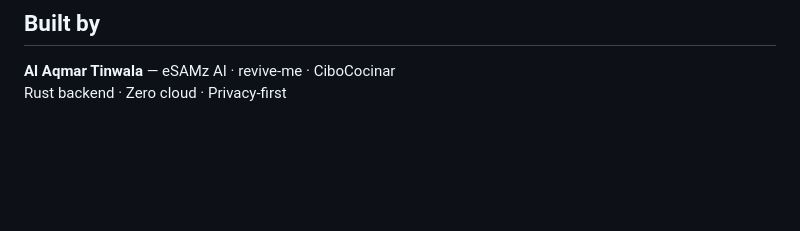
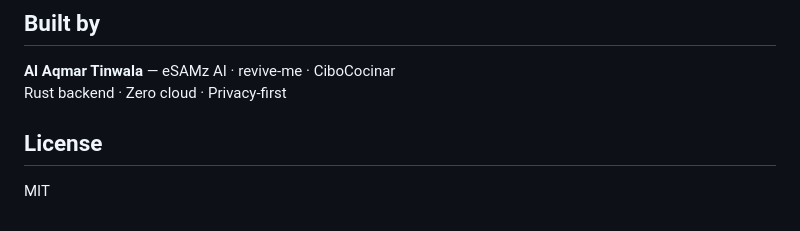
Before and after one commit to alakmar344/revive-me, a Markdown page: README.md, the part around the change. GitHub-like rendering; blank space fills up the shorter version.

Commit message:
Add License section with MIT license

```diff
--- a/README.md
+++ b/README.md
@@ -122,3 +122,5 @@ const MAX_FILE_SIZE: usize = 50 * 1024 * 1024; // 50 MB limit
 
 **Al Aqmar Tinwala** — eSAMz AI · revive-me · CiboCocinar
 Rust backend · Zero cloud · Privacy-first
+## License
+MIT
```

Activity
Give the records back exactly. Leave the pictures out.

Solution to this exercise
Before and after one commit to alakmar344/revive-me, a Markdown page: README.md, the part around the change. GitHub-like rendering; blank space fills up the shorter version.

Commit message:
Add License section with MIT license

```diff
--- a/README.md
+++ b/README.md
@@ -122,3 +122,5 @@ const MAX_FILE_SIZE: usize = 50 * 1024 * 1024; // 50 MB limit
 
 **Al Aqmar Tinwala** — eSAMz AI · revive-me · CiboCocinar
 Rust backend · Zero cloud · Privacy-first
+## License
+MIT
```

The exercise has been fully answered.